▶ **What to produce**: All of the data goes into your copy exactly as written. Images do not.

/---

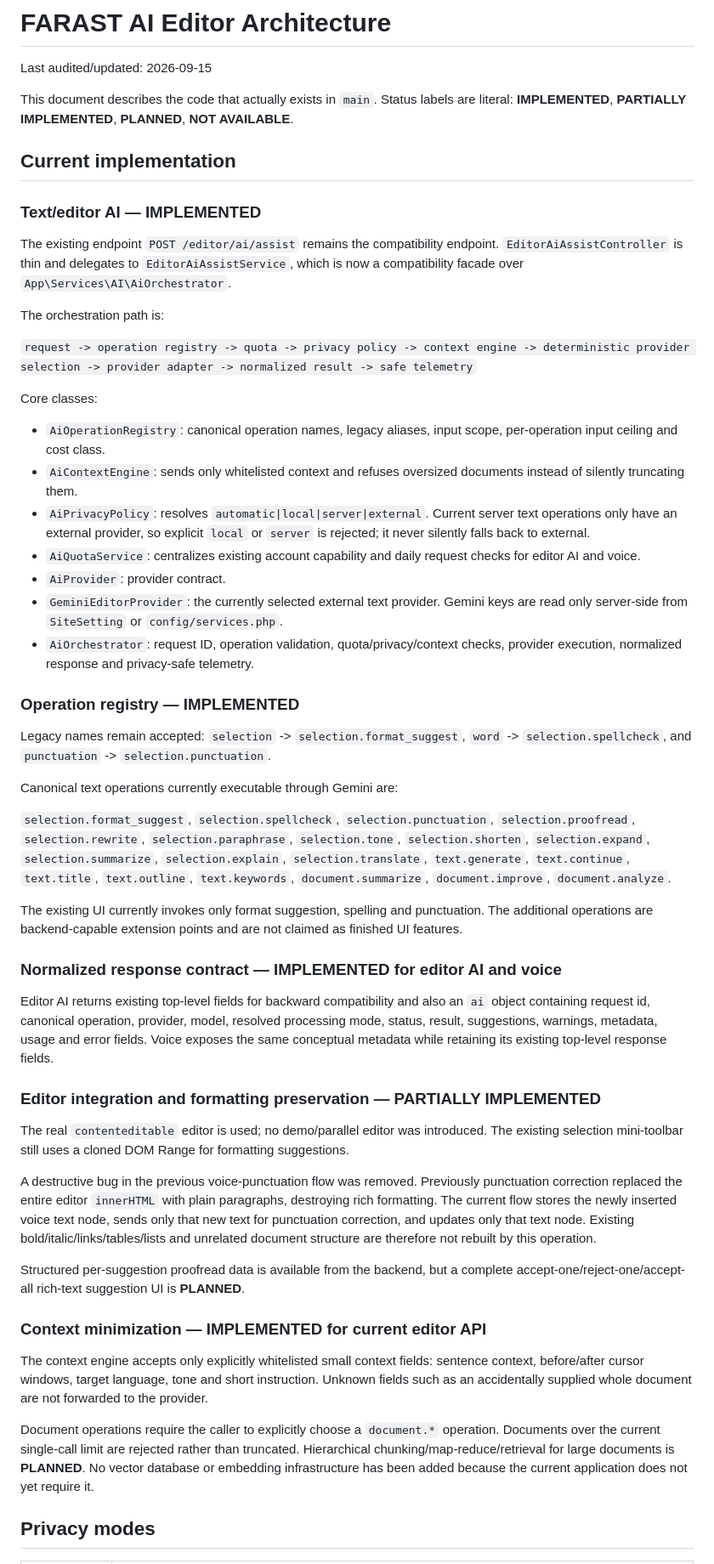
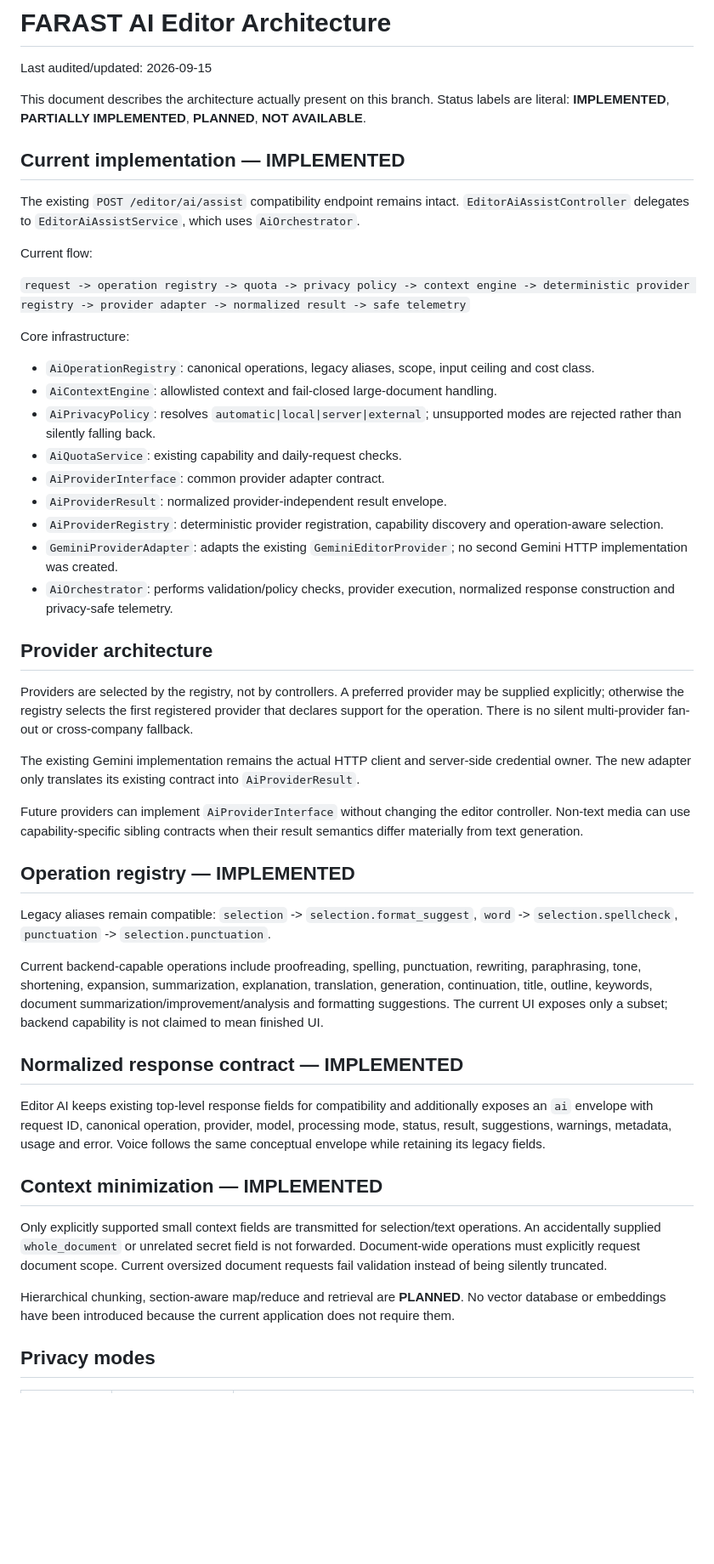
Before and after one commit to a4adelahmadian86-wq/type, a Markdown page: docs/AI_EDITOR_ARCHITECTURE.md, the part around one of its changes. Shown at 85% size. Rendered like a GitHub page; blank space fills up the shorter version.

```diff
--- a/docs/AI_EDITOR_ARCHITECTURE.md
+++ b/docs/AI_EDITOR_ARCHITECTURE.md
@@ -2,55 +2,51 @@
 
 Last audited/updated: 2026-09-15
 
-This document describes the code that actually exists in `main`. Status labels are literal: **IMPLEMENTED**, **PARTIALLY IMPLEMENTED**, **PLANNED**, **NOT AVAILABLE**.
+This document describes the architecture actually present on this branch. Status labels are literal: **IMPLEMENTED**, **PARTIALLY IMPLEMENTED**, **PLANNED**, **NOT AVAILABLE**.
 
-## Current implementation
+## Current implementation — IMPLEMENTED
 
-### Text/editor AI — IMPLEMENTED
+The existing `POST /editor/ai/assist` compatibility endpoint remains intact. `EditorAiAssistController` delegates to `EditorAiAssistService`, which uses `AiOrchestrator`.
 
-The existing endpoint `POST /editor/ai/assist` remains the compatibility endpoint. `EditorAiAssistController` is thin and delegates to `EditorAiAssistService`, which is now a compatibility facade over `App\Services\AI\AiOrchestrator`.
+Current flow:
 
-The orchestration path is:
+`request -> operation registry -> quota -> privacy policy -> context engine -> deterministic provider registry -> provider adapter -> normalized result -> safe telemetry`
 
-`request -> operation registry -> quota -> privacy policy -> context engine -> deterministic provider selection -> provider adapter -> normalized result -> safe telemetry`
+Core infrastructure:
 
-Core classes:
+- `AiOperationRegistry`: canonical operations, legacy aliases, scope, input ceiling and cost class.
+- `AiContextEngine`: allowlisted context and fail-closed large-document handling.
+- `AiPrivacyPolicy`: resolves `automatic|local|server|external`; unsupported modes are rejected rather than silently falling back.
+- `AiQuotaService`: existing capability and daily-request checks.
+- `AiProviderInterface`: common provider adapter contract.
+- `AiProviderResult`: normalized provider-independent result envelope.
+- `AiProviderRegistry`: deterministic provider registration, capability discovery and operation-aware selection.
+- `GeminiProviderAdapter`: adapts the existing `GeminiEditorProvider`; no second Gemini HTTP implementation was created.
+- `AiOrchestrator`: performs validation/policy checks, provider execution, normalized response construction and privacy-safe telemetry.
 
-- `AiOperationRegistry`: canonical operation names, legacy aliases, input scope, per-operation input ceiling and cost class.
-- `AiContextEngine`: sends only whitelisted context and refuses oversized documents instead of silently truncating them.
-- `AiPrivacyPolicy`: resolves `automatic|local|server|external`. Current server text operations only have an external provider, so explicit `local` or `server` is rejected; it never silently falls back to external.
-- `AiQuotaService`: centralizes existing account capability and daily request checks for editor AI and voice.
-- `AiProvider`: provider contract.
-- `GeminiEditorProvider`: the currently selected external text provider. Gemini keys are read only server-side from `SiteSetting` or `config/services.php`.
-- `AiOrchestrator`: request ID, operation validation, quota/privacy/context checks, provider execution, normalized response and privacy-safe telemetry.
+## Provider architecture
 
-### Operation registry — IMPLEMENTED
+Providers are selected by the registry, not by controllers. A preferred provider may be supplied explicitly; otherwise the registry selects the first registered provider that declares support for the operation. There is no silent multi-provider fan-out or cross-company fallback.
 
-Legacy names remain accepted: `selection` -> `selection.format_suggest`, `word` -> `selection.spellcheck`, and `punctuation` -> `selection.punctuation`.
+The existing Gemini implementation remains the actual HTTP client and server-side credential owner. The new adapter only translates its existing contract into `AiProviderResult`.
 
-Canonical text operations currently executable through Gemini are:
+Future providers can implement `AiProviderInterface` without changing the editor controller. Non-text media can use capability-specific sibling contracts when their result semantics differ materially from text generation.
 
-`selection.format_suggest`, `selection.spellcheck`, `selection.punctuation`, `selection.proofread`, `selection.rewrite`, `selection.paraphrase`, `selection.tone`, `selection.shorten`, `selection.expand`, `selection.summarize`, `selection.explain`, `selection.translate`, `text.generate`, `text.continue`, `text.title`, `text.outline`, `text.keywords`, `document.summarize`, `document.improve`, `document.analyze`.
+## Operation registry — IMPLEMENTED
 
-The existing UI currently invokes only format suggestion, spelling and punctuation. The additional operations are backend-capable extension points and are not claimed as finished UI features.
+Legacy aliases remain compatible: `selection` -> `selection.format_suggest`, `word` -> `selection.spellcheck`, `punctuation` -> `selection.punctuation`.
 
-### Normalized response contract — IMPLEMENTED for editor AI and voice
+Current backend-capable operations include proofreading, spelling, punctuation, rewriting, paraphrasing, tone, shortening, expansion, summarization, explanation, translation, generation, continuation, title, outline, keywords, document summarization/improvement/analysis and formatting suggestions. The current UI exposes only a subset; backend capability is not claimed to mean finished UI.
 
-Editor AI returns existing top-level fields for backward compatibility and also an `ai` object containing request id, canonical operation, provider, model, resolved processing mode, status, result, suggestions, warnings, metadata, usage and error fields. Voice exposes the same conceptual metadata while retaining its existing top-level response fields.
+## Normalized response contract — IMPLEMENTED
 
-### Editor integration and formatting preservation — PARTIALLY IMPLEMENTED
+Editor AI keeps existing top-level response fields for compatibility and additionally exposes an `ai` envelope with request ID, canonical operation, provider, model, processing mode, status, result, suggestions, warnings, metadata, usage and error. Voice follows the same conceptual envelope while retaining its legacy fields.
 
-The real `contenteditable` editor is used; no demo/parallel editor was introduced. The existing selection mini-toolbar still uses a cloned DOM Range for formatting suggestions.
+## Context minimization — IMPLEMENTED
 
-A destructive bug in the previous voice-punctuation flow was removed. Previously punctuation correction replaced the entire editor `innerHTML` with plain paragraphs, destroying rich formatting. The current flow stores the newly inserted voice text node, sends only that new text for punctuation correction, and updates only that text node. Existing bold/italic/links/tables/lists and unrelated document structure are therefore not rebuilt by this operation.
+Only explicitly supported small context fields are transmitted for selection/text operations. An accidentally supplied `whole_document` or unrelated secret field is not forwarded. Document-wide operations must explicitly request document scope. Current oversized document requests fail validation instead of being silently truncated.
 
-Structured per-suggestion proofread data is available from the backend, but a complete accept-one/reject-one/accept-all rich-text suggestion UI is **PLANNED**.
-
-### Context minimization — IMPLEMENTED for current editor API
-
-The context engine accepts only explicitly whitelisted small context fields: sentence context, before/after cursor windows, target language, tone and short instruction. Unknown fields such as an accidentally supplied whole document are not forwarded to the provider.
-
-Document operations require the caller to explicitly choose a `document.*` operation. Documents over the current single-call limit are rejected rather than truncated. Hierarchical chunking/map-reduce/retrieval for large documents is **PLANNED**. No vector database or embedding infrastructure has been added because the current application does not yet require it.
+Hierarchical chunking, section-aware map/reduce and retrieval are **PLANNED**. No vector database or embeddings have been introduced because the current application does not require them.
 
 ## Privacy modes
 
```
Also changed, not shown: other parts of docs/AI_EDITOR_ARCHITECTURE.md (+63 -73 lines).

\---

▶ **Your solution**:
Before and after one commit to a4adelahmadian86-wq/type, a Markdown page: docs/AI_EDITOR_ARCHITECTURE.md, the part around one of its changes. Shown at 85% size. Rendered like a GitHub page; blank space fills up the shorter version.

```diff
--- a/docs/AI_EDITOR_ARCHITECTURE.md
+++ b/docs/AI_EDITOR_ARCHITECTURE.md
@@ -2,55 +2,51 @@
 
 Last audited/updated: 2026-09-15
 
-This document describes the code that actually exists in `main`. Status labels are literal: **IMPLEMENTED**, **PARTIALLY IMPLEMENTED**, **PLANNED**, **NOT AVAILABLE**.
+This document describes the architecture actually present on this branch. Status labels are literal: **IMPLEMENTED**, **PARTIALLY IMPLEMENTED**, **PLANNED**, **NOT AVAILABLE**.
 
-## Current implementation
+## Current implementation — IMPLEMENTED
 
-### Text/editor AI — IMPLEMENTED
+The existing `POST /editor/ai/assist` compatibility endpoint remains intact. `EditorAiAssistController` delegates to `EditorAiAssistService`, which uses `AiOrchestrator`.
 
-The existing endpoint `POST /editor/ai/assist` remains the compatibility endpoint. `EditorAiAssistController` is thin and delegates to `EditorAiAssistService`, which is now a compatibility facade over `App\Services\AI\AiOrchestrator`.
+Current flow:
 
-The orchestration path is:
+`request -> operation registry -> quota -> privacy policy -> context engine -> deterministic provider registry -> provider adapter -> normalized result -> safe telemetry`
 
-`request -> operation registry -> quota -> privacy policy -> context engine -> deterministic provider selection -> provider adapter -> normalized result -> safe telemetry`
+Core infrastructure:
 
-Core classes:
+- `AiOperationRegistry`: canonical operations, legacy aliases, scope, input ceiling and cost class.
+- `AiContextEngine`: allowlisted context and fail-closed large-document handling.
+- `AiPrivacyPolicy`: resolves `automatic|local|server|external`; unsupported modes are rejected rather than silently falling back.
+- `AiQuotaService`: existing capability and daily-request checks.
+- `AiProviderInterface`: common provider adapter contract.
+- `AiProviderResult`: normalized provider-independent result envelope.
+- `AiProviderRegistry`: deterministic provider registration, capability discovery and operation-aware selection.
+- `GeminiProviderAdapter`: adapts the existing `GeminiEditorProvider`; no second Gemini HTTP implementation was created.
+- `AiOrchestrator`: performs validation/policy checks, provider execution, normalized response construction and privacy-safe telemetry.
 
-- `AiOperationRegistry`: canonical operation names, legacy aliases, input scope, per-operation input ceiling and cost class.
-- `AiContextEngine`: sends only whitelisted context and refuses oversized documents instead of silently truncating them.
-- `AiPrivacyPolicy`: resolves `automatic|local|server|external`. Current server text operations only have an external provider, so explicit `local` or `server` is rejected; it never silently falls back to external.
-- `AiQuotaService`: centralizes existing account capability and daily request checks for editor AI and voice.
-- `AiProvider`: provider contract.
-- `GeminiEditorProvider`: the currently selected external text provider. Gemini keys are read only server-side from `SiteSetting` or `config/services.php`.
-- `AiOrchestrator`: request ID, operation validation, quota/privacy/context checks, provider execution, normalized response and privacy-safe telemetry.
+## Provider architecture
 
-### Operation registry — IMPLEMENTED
+Providers are selected by the registry, not by controllers. A preferred provider may be supplied explicitly; otherwise the registry selects the first registered provider that declares support for the operation. There is no silent multi-provider fan-out or cross-company fallback.
 
-Legacy names remain accepted: `selection` -> `selection.format_suggest`, `word` -> `selection.spellcheck`, and `punctuation` -> `selection.punctuation`.
+The existing Gemini implementation remains the actual HTTP client and server-side credential owner. The new adapter only translates its existing contract into `AiProviderResult`.
 
-Canonical text operations currently executable through Gemini are:
+Future providers can implement `AiProviderInterface` without changing the editor controller. Non-text media can use capability-specific sibling contracts when their result semantics differ materially from text generation.
 
-`selection.format_suggest`, `selection.spellcheck`, `selection.punctuation`, `selection.proofread`, `selection.rewrite`, `selection.paraphrase`, `selection.tone`, `selection.shorten`, `selection.expand`, `selection.summarize`, `selection.explain`, `selection.translate`, `text.generate`, `text.continue`, `text.title`, `text.outline`, `text.keywords`, `document.summarize`, `document.improve`, `document.analyze`.
+## Operation registry — IMPLEMENTED
 
-The existing UI currently invokes only format suggestion, spelling and punctuation. The additional operations are backend-capable extension points and are not claimed as finished UI features.
+Legacy aliases remain compatible: `selection` -> `selection.format_suggest`, `word` -> `selection.spellcheck`, `punctuation` -> `selection.punctuation`.
 
-### Normalized response contract — IMPLEMENTED for editor AI and voice
+Current backend-capable operations include proofreading, spelling, punctuation, rewriting, paraphrasing, tone, shortening, expansion, summarization, explanation, translation, generation, continuation, title, outline, keywords, document summarization/improvement/analysis and formatting suggestions. The current UI exposes only a subset; backend capability is not claimed to mean finished UI.
 
-Editor AI returns existing top-level fields for backward compatibility and also an `ai` object containing request id, canonical operation, provider, model, resolved processing mode, status, result, suggestions, warnings, metadata, usage and error fields. Voice exposes the same conceptual metadata while retaining its existing top-level response fields.
+## Normalized response contract — IMPLEMENTED
 
-### Editor integration and formatting preservation — PARTIALLY IMPLEMENTED
+Editor AI keeps existing top-level response fields for compatibility and additionally exposes an `ai` envelope with request ID, canonical operation, provider, model, processing mode, status, result, suggestions, warnings, metadata, usage and error. Voice follows the same conceptual envelope while retaining its legacy fields.
 
-The real `contenteditable` editor is used; no demo/parallel editor was introduced. The existing selection mini-toolbar still uses a cloned DOM Range for formatting suggestions.
+## Context minimization — IMPLEMENTED
 
-A destructive bug in the previous voice-punctuation flow was removed. Previously punctuation correction replaced the entire editor `innerHTML` with plain paragraphs, destroying rich formatting. The current flow stores the newly inserted voice text node, sends only that new text for punctuation correction, and updates only that text node. Existing bold/italic/links/tables/lists and unrelated document structure are therefore not rebuilt by this operation.
+Only explicitly supported small context fields are transmitted for selection/text operations. An accidentally supplied `whole_document` or unrelated secret field is not forwarded. Document-wide operations must explicitly request document scope. Current oversized document requests fail validation instead of being silently truncated.
 
-Structured per-suggestion proofread data is available from the backend, but a complete accept-one/reject-one/accept-all rich-text suggestion UI is **PLANNED**.
-
-### Context minimization — IMPLEMENTED for current editor API
-
-The context engine accepts only explicitly whitelisted small context fields: sentence context, before/after cursor windows, target language, tone and short instruction. Unknown fields such as an accidentally supplied whole document are not forwarded to the provider.
-
-Document operations require the caller to explicitly choose a `document.*` operation. Documents over the current single-call limit are rejected rather than truncated. Hierarchical chunking/map-reduce/retrieval for large documents is **PLANNED**. No vector database or embedding infrastructure has been added because the current application does not yet require it.
+Hierarchical chunking, section-aware map/reduce and retrieval are **PLANNED**. No vector database or embeddings have been introduced because the current application does not require them.
 
 ## Privacy modes
 
```
Also changed, not shown: other parts of docs/AI_EDITOR_ARCHITECTURE.md (+63 -73 lines).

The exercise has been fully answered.